Things have since taken a turn for the worse for mining companies engaged in the province of Santa Cruz, which prompted us to revisit the topic and take stock of mining companies engaged in this particular part of the world.
In June this year the Congress of this Southern Argentinian province passed a law that will require mining companies to pay 1% of their reserves worth annually. The tax is payable by anyone holding a title to a mining concession within the province of Santa Cruz. Exploration companies are exempt from this tax only until the point of filing a feasibility study. Full exemption from this tax is granted for state-owned companies or companies in which the state holds a majority stake.
Beside the fact that there did not seem to be any clarity as to how this tax would be calculated, there are also some material issues that will provide ample reason for mining companies to fight this law in court:
- The law seems to be in conflict with tax stability certificates granted in accordance with the Mining Investment Law in Argentina;
- The tax is designed as a levy on real estate in order to put it under the provincial jurisdiction, which appears rather far-fetched;
- and, the law is implemented retroactively starting in April 2012.
The law is still awaiting enactment by the Executive Branch and is therefore not enforced, yet. Affected mining companies will presumably waste little time and challenge the law as soon as it is put to work.
The following mining companies are active in the province of Santa Cruz:
- Hochschild (OTCPK:HCHDF) and McEwen Mining (MUX) operating the San Jose silver and gold mine.
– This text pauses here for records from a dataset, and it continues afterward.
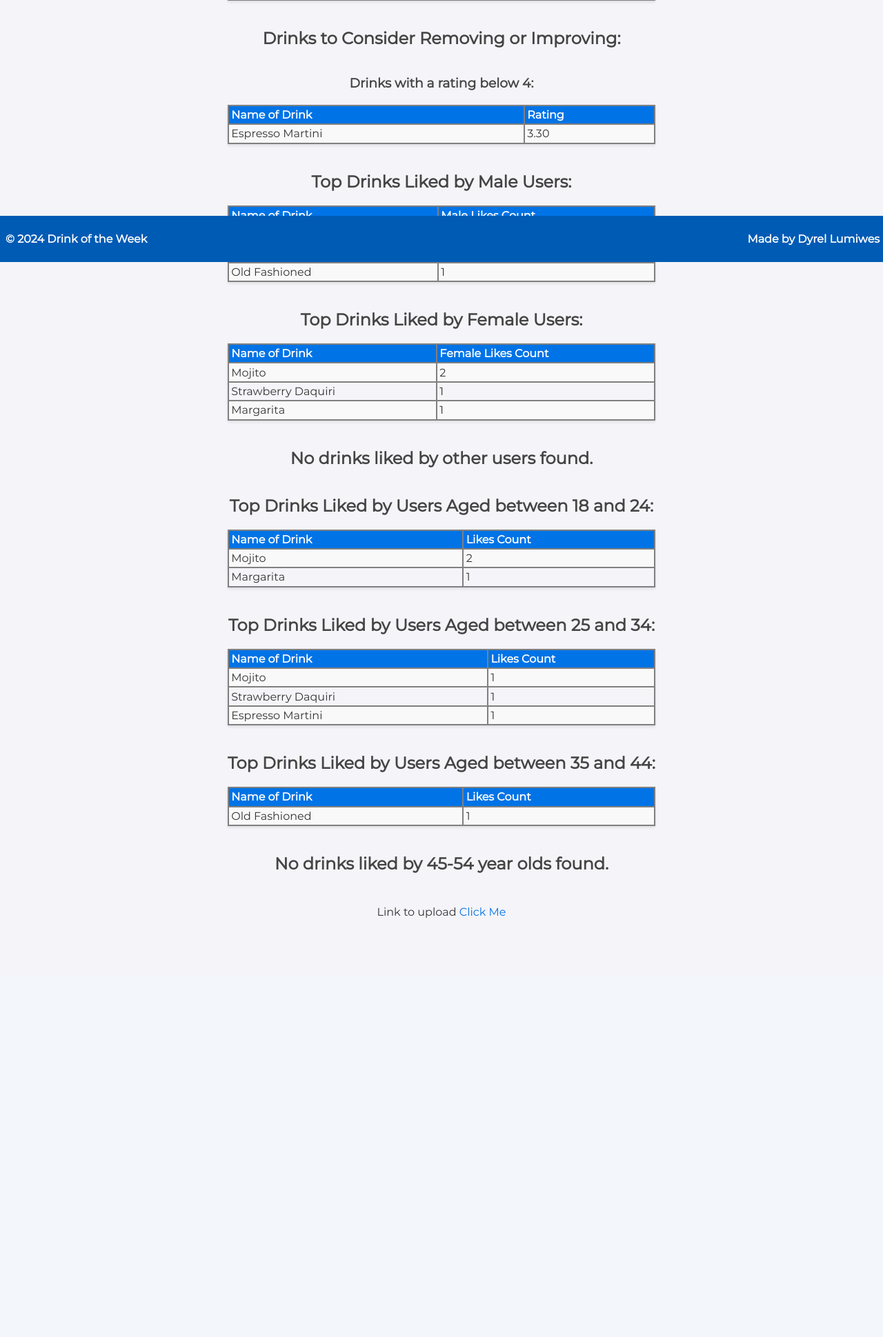
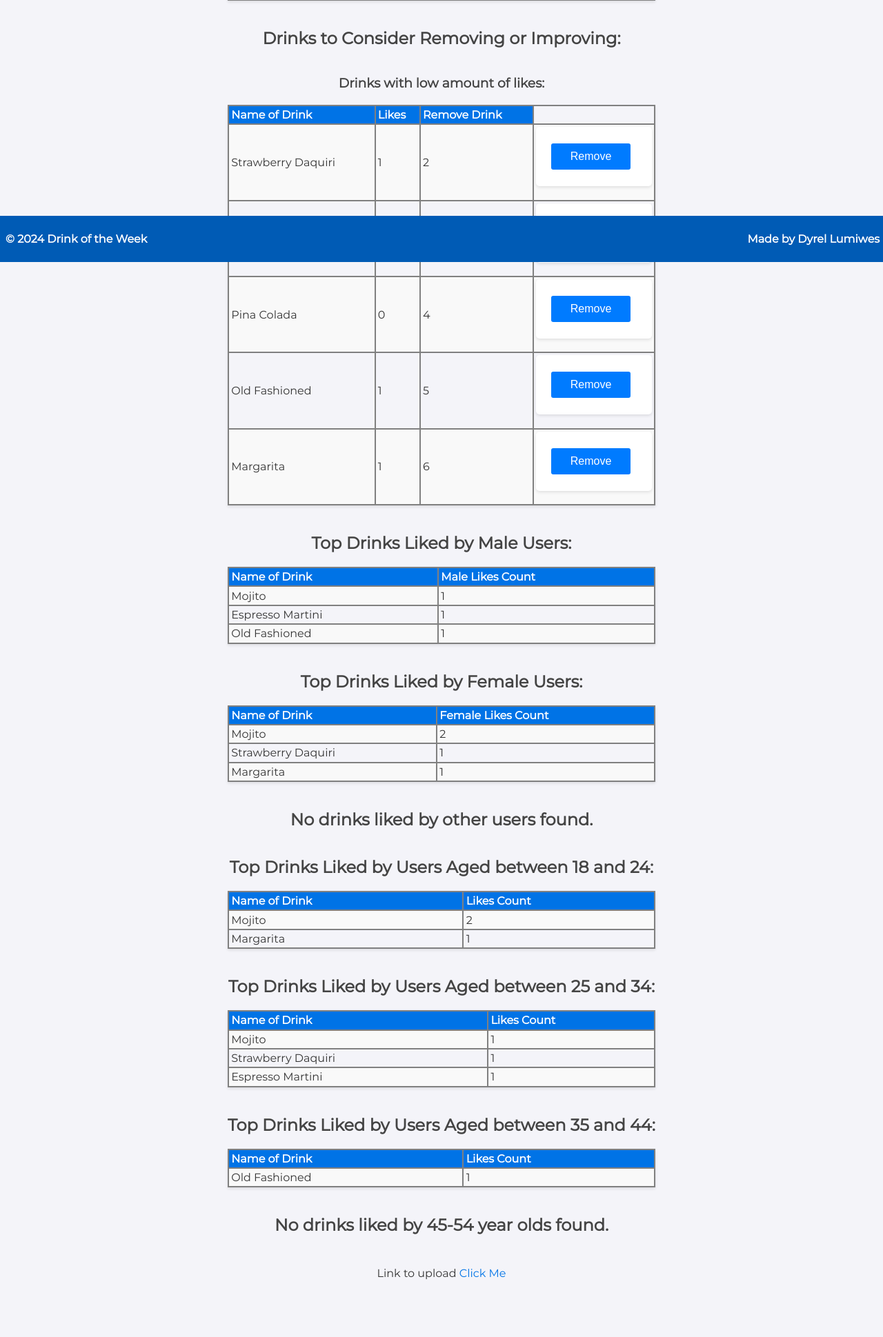
Before and after one commit to dyrel78/COSC_349_ASGN_1, a PHP site: page /admin/admin-page.php in a window 1280 px wide. Shown: the part 420-2359 px from the top of the page at 69% size. Before the commit the page ends 1752 px from the top, so only its background shows below. Run offline with PHP 8.4, Linux system fonts and the light colour scheme; data comes from the database, SQL or seed files in the repository.

Commit message:
remove drink working

```diff
--- a/www/admin/admin-page.php
+++ b/www/admin/admin-page.php
@@ -125,6 +125,7 @@
                             echo "<tr>";
                             echo "<td>" . htmlspecialchars($row["name_of_drink"]) . "</td>";
                             echo "<td>" . htmlspecialchars($row["likes"]) . "</td>";
+
                             echo "</tr>\n";
                         }
                     } else {
@@ -134,19 +135,30 @@
                     // Suggest drinks with rating below a certain threshold
                     echo "</table>";
 
-                    $threshold = 4.0; // Adjust the threshold as needed
-                    $sql = "SELECT name_of_drink, rating FROM Drinks WHERE rating < :threshold";
+                    $threshold = 1; // Adjust the threshold as needed
+                    $sql = "SELECT name_of_drink, likes,id FROM Drinks WHERE likes <= :threshold";
                     $stmt = $pdo->prepare($sql);
                     $stmt->execute([':threshold' => $threshold]);
 
                     if ($stmt->rowCount() > 0) {
                         echo "<h2>Drinks to Consider Removing or Improving:</h2>";
-                        echo "<h3>Drinks with a rating below $threshold:</h3>";
-                        echo "<table border='1'><tr><th>Name of Drink</th><th>Rating</th></tr>";
+                        echo "<h3>Drinks with low amount of likes:</h3>";
+                        echo "<table border='1'><tr><th>Name of Drink</th><th>Likes</th> <th> Remove Drink</th></tr>";
                         while ($row = $stmt->fetch()) {
                             echo "<tr>";
                             echo "<td>" . htmlspecialchars($row["name_of_drink"]) . "</td>";
-                            echo "<td>" . htmlspecialchars($row["rating"]) . "</td>";
+                            echo "<td>" . htmlspecialchars($row["likes"]) . "</td>";
+                            echo "<td>". htmlspecialchars($row["id"]) . "</td>";
+                            //remove button
+                            // echo "<td><a href='remove-drink.php?id=" . htmlspecialchars($row["id"]) . "'>Remove</a></td>";
+                            echo "<td>";
+                            // Form with POST request
+                            echo "<form action='remove-drink.php' method='post'>";
+                            echo "<input type='hidden' name='id' value='" . htmlspecialchars($row["id"]) . "'>";
+                            echo "<input class='submit-button' type='submit' value='Remove'>";
+                            echo "</form>";
+                            echo "</td>";
+
                             echo "</tr>\n";
                         }
                         echo "</table>";
```
Also changed, not shown: www/admin/remove-drink.php (added, +65 -0 lines).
Mc Ewen Mining actually flagged an impairment charge in the Q2/2013 report [pdf], which was explained in part with the potential implementation of the new tax.
- Anglogold Ashanti (AU) owns 92.5% of the Cerro Vanguardia mine producing gold and silver.
- Goldcorp (GG) is expecting first gold production this year at the Cerro Negro mine.
- Panamerican Silver (PAAS) operating the Manantial Espejo silver and gold mine.
Beside these mine operators there are also several junior exploration companies active in the province. We would presume that these companies will act carefully with regards to releasing feasibility studies.
We have identified Argentina as a country with high country risk before, and the described developments seem to confirm our assessment. The country is plagued by a deteriorating economy, high inflation and a political system that appears dysfunctional.
The described provincial tax comes on the heel of other measures that can only act as a deterrent to further investments in Argentinian natural resources. Among the most disruptive measures is a law that forbids mining companies to transfer profits from Argentinian mines out of the country.
We continue to advise extra caution when investing in companies exploring or mining Argentinian resources.